WHAT IS REQUIRED :: Out of the lines below, please list those that hold the string "SpiritualSupport".
BEGIN INPUT DATA
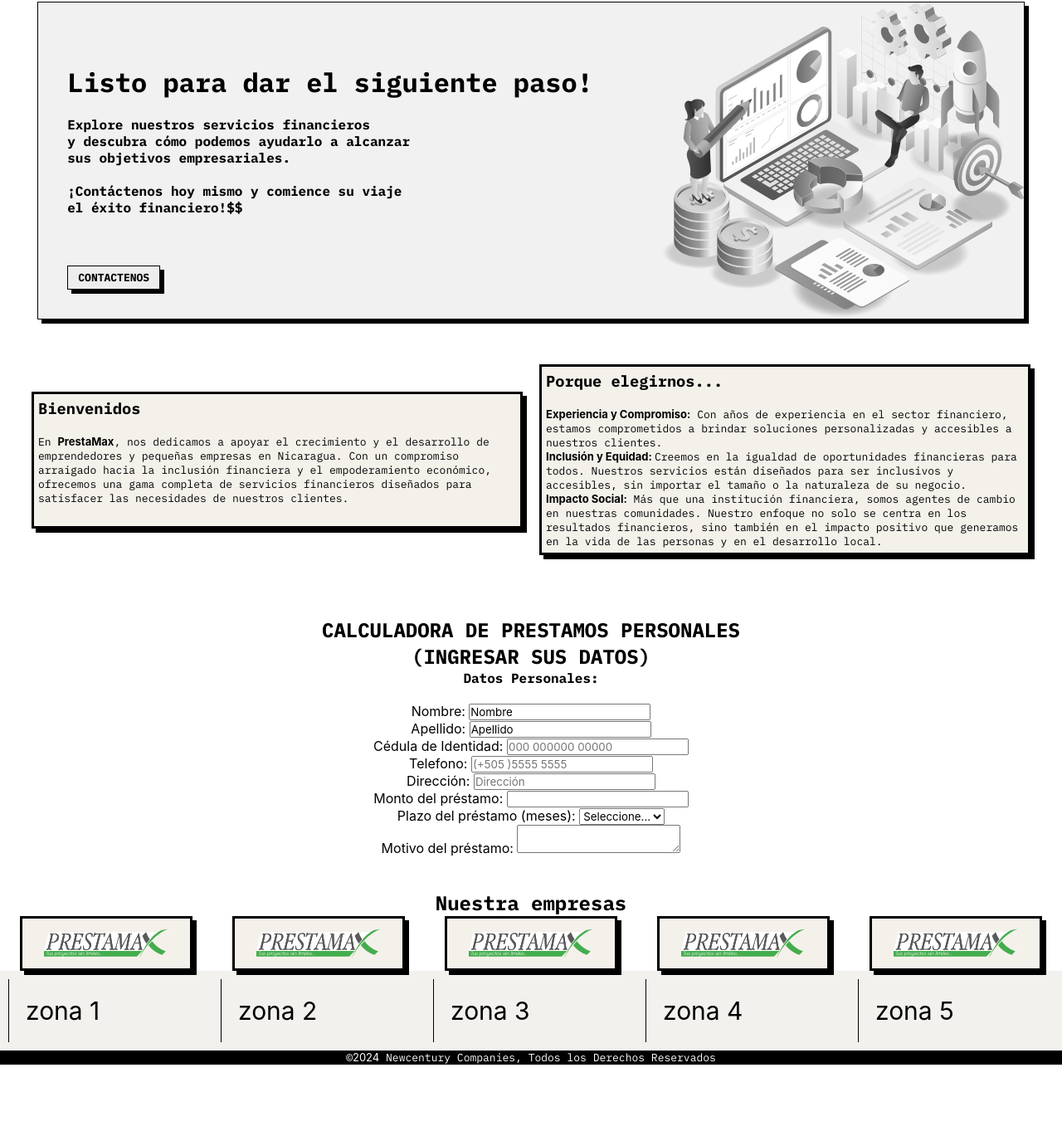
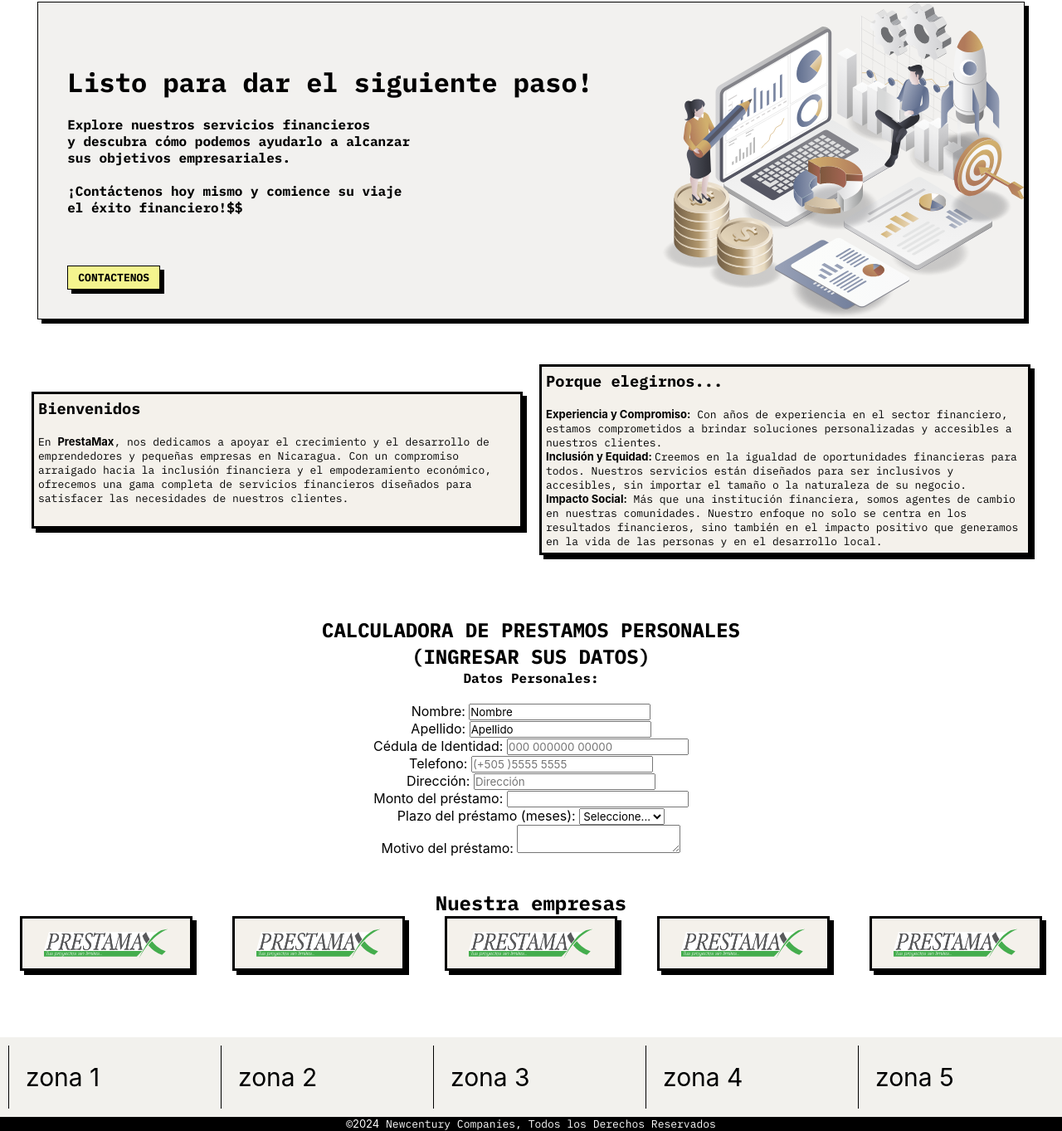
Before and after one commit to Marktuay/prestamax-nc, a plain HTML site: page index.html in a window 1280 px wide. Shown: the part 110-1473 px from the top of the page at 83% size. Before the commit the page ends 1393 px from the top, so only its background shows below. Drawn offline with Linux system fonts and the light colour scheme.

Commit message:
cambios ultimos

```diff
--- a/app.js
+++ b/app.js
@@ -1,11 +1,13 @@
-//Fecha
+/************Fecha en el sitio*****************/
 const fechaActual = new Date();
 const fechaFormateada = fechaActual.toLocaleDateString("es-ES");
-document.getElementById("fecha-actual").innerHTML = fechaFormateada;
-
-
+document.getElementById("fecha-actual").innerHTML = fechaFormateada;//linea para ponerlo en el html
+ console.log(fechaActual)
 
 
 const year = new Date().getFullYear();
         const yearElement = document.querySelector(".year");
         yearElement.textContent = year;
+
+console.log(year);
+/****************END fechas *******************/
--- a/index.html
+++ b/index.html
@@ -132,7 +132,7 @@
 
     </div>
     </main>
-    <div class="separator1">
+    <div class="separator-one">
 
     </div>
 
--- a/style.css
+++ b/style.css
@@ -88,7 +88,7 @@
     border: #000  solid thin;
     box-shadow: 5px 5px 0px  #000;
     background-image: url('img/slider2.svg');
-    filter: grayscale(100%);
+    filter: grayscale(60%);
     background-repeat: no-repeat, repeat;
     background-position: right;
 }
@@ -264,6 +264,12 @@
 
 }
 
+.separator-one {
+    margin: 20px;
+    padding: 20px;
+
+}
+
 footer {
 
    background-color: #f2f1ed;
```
END INPUT DATA
BEGIN INPUT DATA
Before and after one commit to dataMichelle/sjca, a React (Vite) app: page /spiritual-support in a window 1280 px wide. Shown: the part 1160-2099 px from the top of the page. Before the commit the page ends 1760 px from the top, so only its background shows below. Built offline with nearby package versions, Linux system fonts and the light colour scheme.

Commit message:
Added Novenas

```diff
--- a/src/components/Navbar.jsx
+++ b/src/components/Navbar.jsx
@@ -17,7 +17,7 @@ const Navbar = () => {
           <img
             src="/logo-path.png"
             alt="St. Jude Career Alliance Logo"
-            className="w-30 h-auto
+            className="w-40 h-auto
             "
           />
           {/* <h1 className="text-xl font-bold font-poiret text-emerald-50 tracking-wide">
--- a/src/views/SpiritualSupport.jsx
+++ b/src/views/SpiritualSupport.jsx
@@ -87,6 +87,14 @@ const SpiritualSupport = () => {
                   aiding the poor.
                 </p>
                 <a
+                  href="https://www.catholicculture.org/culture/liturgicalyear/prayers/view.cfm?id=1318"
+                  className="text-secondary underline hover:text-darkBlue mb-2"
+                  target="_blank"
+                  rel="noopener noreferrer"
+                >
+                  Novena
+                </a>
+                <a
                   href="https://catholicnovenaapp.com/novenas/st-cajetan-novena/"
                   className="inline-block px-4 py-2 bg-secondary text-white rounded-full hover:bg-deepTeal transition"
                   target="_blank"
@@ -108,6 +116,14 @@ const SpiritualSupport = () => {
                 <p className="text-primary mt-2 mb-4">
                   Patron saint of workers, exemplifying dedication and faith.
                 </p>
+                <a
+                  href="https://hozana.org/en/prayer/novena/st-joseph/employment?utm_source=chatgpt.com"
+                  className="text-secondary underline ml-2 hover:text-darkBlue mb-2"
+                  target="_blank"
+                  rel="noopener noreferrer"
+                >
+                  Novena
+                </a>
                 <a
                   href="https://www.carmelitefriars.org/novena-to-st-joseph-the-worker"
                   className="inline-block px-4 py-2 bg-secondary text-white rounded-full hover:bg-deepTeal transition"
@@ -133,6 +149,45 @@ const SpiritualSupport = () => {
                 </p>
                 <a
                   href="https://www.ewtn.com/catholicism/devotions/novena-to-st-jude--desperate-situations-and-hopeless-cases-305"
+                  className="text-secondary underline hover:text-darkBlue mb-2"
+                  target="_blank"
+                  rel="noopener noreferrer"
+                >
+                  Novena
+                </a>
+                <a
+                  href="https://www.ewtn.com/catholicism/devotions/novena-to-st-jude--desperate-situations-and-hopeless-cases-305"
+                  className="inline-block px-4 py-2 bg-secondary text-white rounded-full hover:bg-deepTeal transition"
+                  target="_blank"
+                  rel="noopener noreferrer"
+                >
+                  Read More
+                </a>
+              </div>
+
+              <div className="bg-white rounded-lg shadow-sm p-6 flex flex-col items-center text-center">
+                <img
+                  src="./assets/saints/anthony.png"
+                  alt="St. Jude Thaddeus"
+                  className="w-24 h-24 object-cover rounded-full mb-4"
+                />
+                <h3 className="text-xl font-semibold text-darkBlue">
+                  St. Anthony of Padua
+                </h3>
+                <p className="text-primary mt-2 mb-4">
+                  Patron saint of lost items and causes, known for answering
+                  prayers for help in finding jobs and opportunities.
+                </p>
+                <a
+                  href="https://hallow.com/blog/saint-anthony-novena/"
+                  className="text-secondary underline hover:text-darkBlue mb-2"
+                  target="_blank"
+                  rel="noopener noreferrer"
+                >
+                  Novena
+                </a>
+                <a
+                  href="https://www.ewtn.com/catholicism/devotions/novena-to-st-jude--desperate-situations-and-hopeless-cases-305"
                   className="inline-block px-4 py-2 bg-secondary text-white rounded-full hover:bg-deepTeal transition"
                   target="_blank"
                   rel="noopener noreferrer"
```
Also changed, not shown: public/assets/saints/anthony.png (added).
END INPUT DATA
EXERCISE OUTPUT ::
--- a/src/views/SpiritualSupport.jsx
+++ b/src/views/SpiritualSupport.jsx
@@ -87,6 +87,14 @@ const SpiritualSupport = () => {
@@ -108,6 +116,14 @@ const SpiritualSupport = () => {
@@ -133,6 +149,45 @@ const SpiritualSupport = () => {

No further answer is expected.